“We have a saying here – it’s not how fast you go, it’s how long you go fast,” explains Joey Sabeeney. An event promoter hailing from Trinidad and Tobago, Sabeeney satisfies his need for speed as the driver of the Motul Monster, a 46-foot, dual-engine powerboat that has made a name for itself at the Trinidad and Tobago International Great Race, an annual dash from the Gulf of Paria in Trinidad to west coast of Tobago.
2018 marked the 50th anniversary of the event, where the Motul Monster team delivered a world record-breaking performance, completing the race in 47 minutes, 43 seconds at an average speed of 102.2 miles per hour. As he explained when we caught up with him for a chat, it’s a record that Sabeeney feels confident will last for some time, though the team is happy to prove any doubters wrong should the need arise.
M: Can you tell us a bit about your team and your history in powerboat racing?
JS: Being from an island, most of us grew up around boats from a very young age and have been fascinated by racing. I slowly worked my way through the ranks, starting in 1993 with one outboard motor, then moving up to two, then to inboard motors, and so on. Last year was my 25-year anniversary in the sport.
Peter Peake, my teammate on the Motul Monster, started a few years before me, and for a very long time we competed against one another. Both of us took a break from racing for a few years, but then in 2010 we decided to team up and get back into it, which is when we formed this team.
M: Bring us up to speed on the Motul Monster. Is the boat designed around a specific rule set?
JS: We have speed classes in Trinidad, and we race in the 130 mph class. The lowest class is limited to 60 mph, and each class moves up in speed increments to 70 mph, 80 mph, 95, 110, 120, and 130. We race a 46-foot catamaran with two big V8s, engines that were built for us by Sterling Performance in Michigan, one of the top marine engine builders. They’re supercharged 557 cubic-inch Chevy big blocks putting out roughly 1600 horsepower each, and last year was our first year out after switching from 117 octane gasoline over to ethanol fuel.
We have the oldest and heaviest boat among the six or seven teams that run in our class. But you actually need that weigh in offshore racing conditions – it’s not flat water, we’re racing in some big swells, sometimes seven or eight feet high. That weight helps with stability when you hit a wave at high speeds, and that’s our advantage here.
M: Your team broke that speed record by a significant margin. What was that experience like? Were there any specific factors that helped the team achieve that feat?
JS: The Great Race is probably the only annual offshore race that still exists anywhere. The length of the course is roughly 104 miles, and eighty percent of it is in the Atlantic Ocean, so you’re out in the open sea. Up until last year, the fastest average speed ever recorded was like 92 miles an hour, and last year we did it at 102.27 mph, so it was a big jump.
To have an overall average speed like that, you have to have a lot things go right – the weather conditions need to be good, the boat needs to be capable, and the team needs to be up to the task. But most importantly, you need to have a competitor that will push you. When you’re in front you don’t have anybody to mark, so it’s difficult to pace yourself, but last year we had a boat that pushed us for most of the race until they broke.

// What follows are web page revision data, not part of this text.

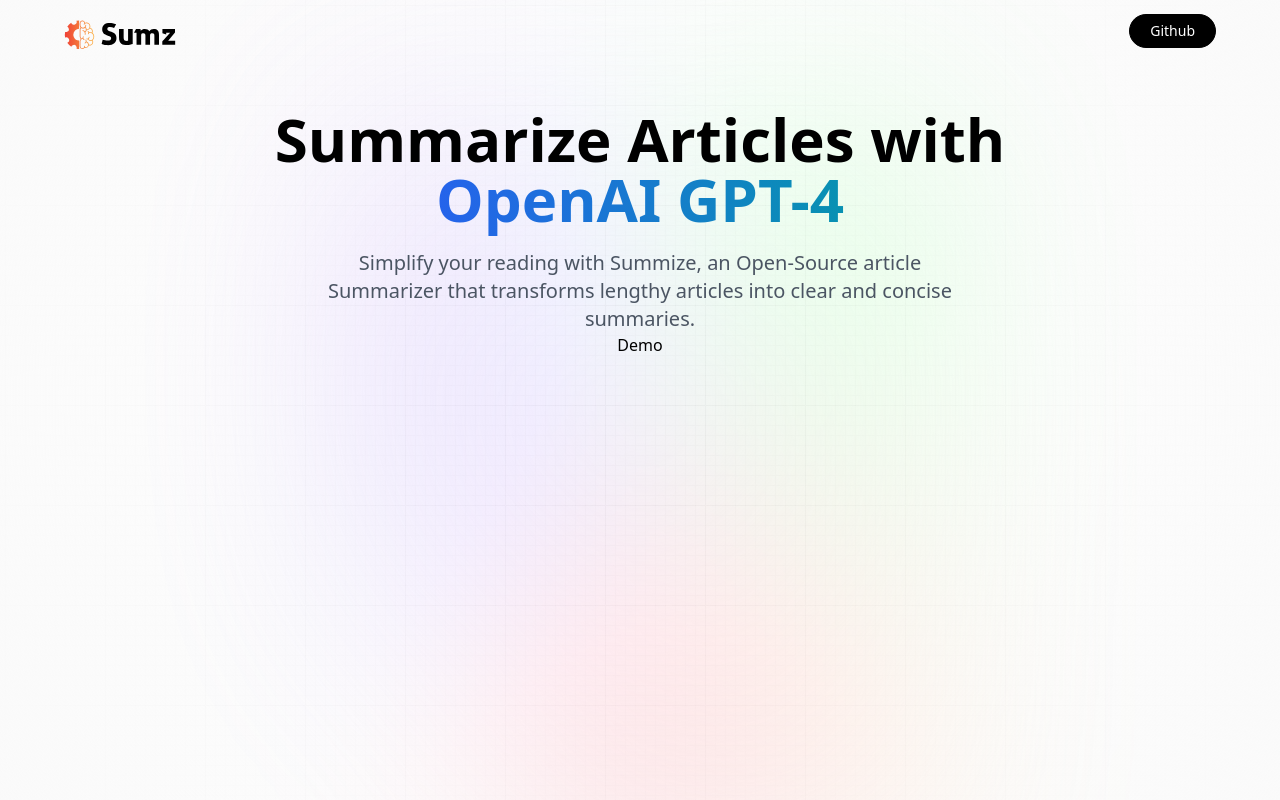
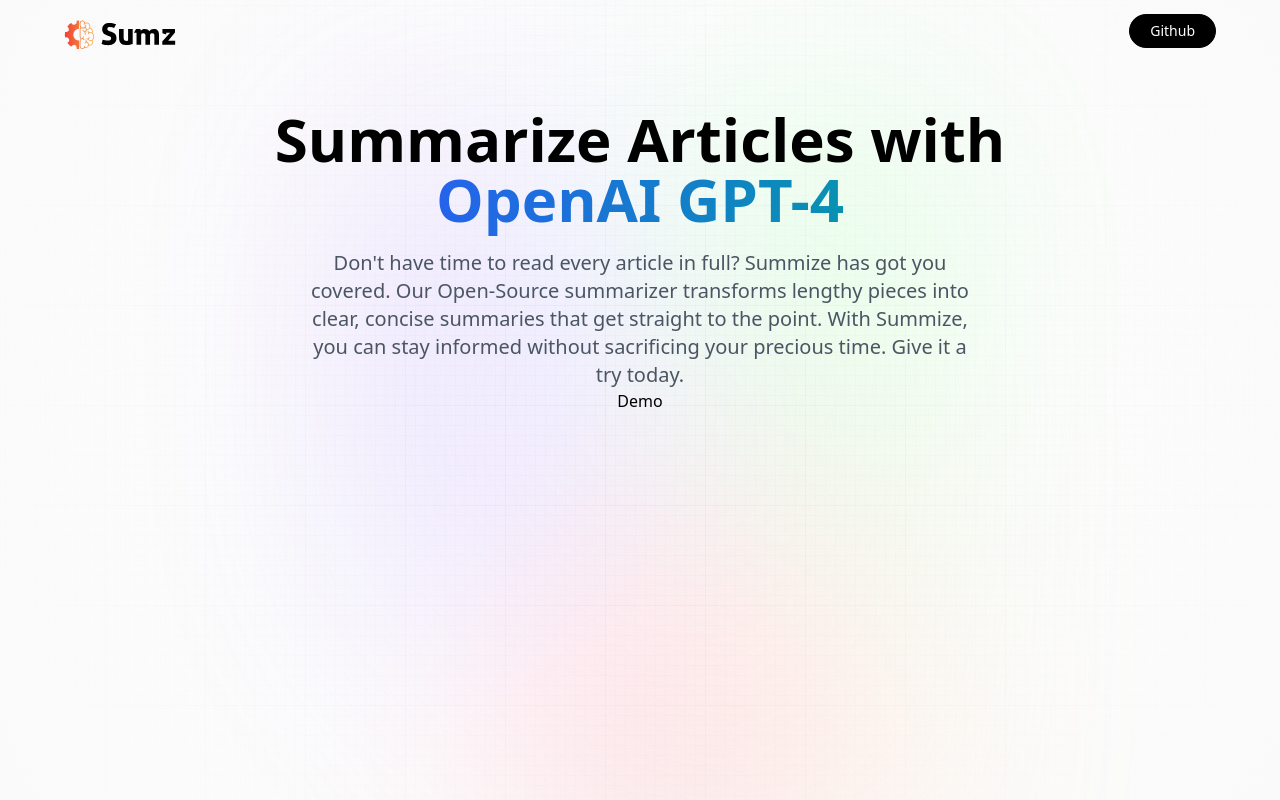
Before and after one commit to nawabsahab16/ai-website, a React (Vite) app: page / in a window 1280 px wide. Built offline with nearby package versions, Linux system fonts and the light colour scheme; a web font is replaced by a local one.

Commit message:
done with the desc

```diff
--- a/src/components/Hero.jsx
+++ b/src/components/Hero.jsx
@@ -31,7 +31,11 @@
       </h1>
 
       <h2 className="desc">
-        Simplify your reading with Summize, an Open-Source article Summarizer that transforms lengthy articles into clear and concise summaries.
+
+
+        Don't have time to read every article in full? Summize has got you covered. Our Open-Source summarizer transforms lengthy pieces into clear, concise summaries that get straight to the point. With Summize, you can stay informed without sacrificing your precious time. Give it a try today.
+
+
       </h2>
 
     </header>
```
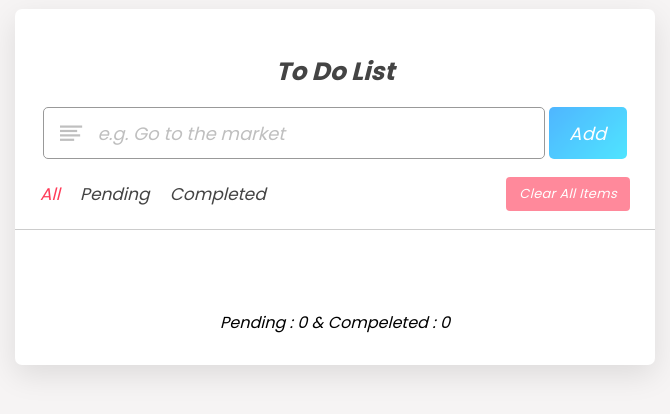
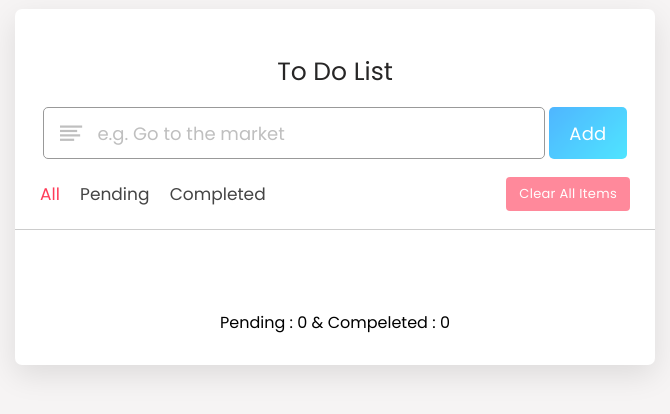
Before and after one commit to Ebrahim1133/web, a plain HTML site: page Task_ToDoList_Ebrahim_Mohamed_Ebrahim/index.html in a window 1280 px wide. Shown: the part 128-542 px from the top of the page, 305-975 px from the left. Drawn offline with nearby package versions, Linux system fonts and the light colour scheme.

Commit message:
some Updates

```diff
--- a/Task_ToDoList_Ebrahim_Mohamed_Ebrahim/fun.js
+++ b/Task_ToDoList_Ebrahim_Mohamed_Ebrahim/fun.js
@@ -145,10 +145,10 @@ function showNumberOfPending(){
 
         if(todos[index].status == "pending"){sum++;}
 
-        document.getElementById("sp1").innerHTML=String(sum);
+
 
     }
-
+    document.getElementById("sp1").innerHTML=String(sum);
 }
 function showNumberOfCompleted(){
     sum2 =0;
@@ -156,9 +156,9 @@ function showNumberOfCompleted(){
 
         if(todos[index].status == "completed"){sum2++;}
         console.log(sum2);
-        document.getElementById("sp2").innerHTML=String(sum2);
+
 
     }
-
+    document.getElementById("sp2").innerHTML=String(sum2);
 
 }
--- a/Task_ToDoList_Ebrahim_Mohamed_Ebrahim/index.html
+++ b/Task_ToDoList_Ebrahim_Mohamed_Ebrahim/index.html
@@ -12,7 +12,7 @@
   </head>
   <body>
     <div class="wrapper">
-      <h4 style="font-size: 25px; padding: 16px; color: #444444;">To Do List</h4>
+      <p style="font-size: 25px; padding: 16px; color: #272626;">To Do List</p>
       <div class="task-input">
         <img src="bars-icon.svg" alt="icon">
         <span><input type="text" placeholder="e.g. Go to the market"></span>
--- a/Task_ToDoList_Ebrahim_Mohamed_Ebrahim/style.css
+++ b/Task_ToDoList_Ebrahim_Mohamed_Ebrahim/style.css
@@ -5,7 +5,7 @@
   padding: 0;
   box-sizing: border-box;
   font-family: 'Poppins', sans-serif;
-  font-style: italic;
+
 }
 body{
   width: 100%;
```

All of those elements came together, and with the reliability of our boat, we were able to achieve that result. We just kept pushing hard. We were expecting a time of something like 55 or 57 minutes, so when we were told we did it in 47 minutes and 43 seconds, we were blown away.
M: Reliability is of course a key element to an effective racing program. Do you feel like Motul products have contributed to your team’s success?
JS: We use Motul products in just about everything that requires fluid, from the power steering and engines to the trim of the boat, and we’ve had absolutely no problems. We send the used oil out for testing from time to time, and the results speak for themselves. We’re really happy with it.
M: That’s great to hear. So what’s next for the Motul Monster team?
JS: Well, we actually kind of retired in 2015, but decided to come back out last year because the 50th anniversary of The Great Race was a big milestone for racing in Trinidad, and we wanted to be a part of that. We ran the entire season last year and didn’t lose a single race, and the record was kind of the icing on the cake.
That said, there’s a team out of California that’s running a similar hull to what we run, and they claim that they want to come to Trinidad to challenge us, not only for the record but also head to head. There’s actually a few boats from the U.S. who’ve said they want to come down and challenge this record. And if they do arrive, we may feel obligated to race them!
If we had a race tomorrow morning, the boat would be ready to go – let’s just put it that way.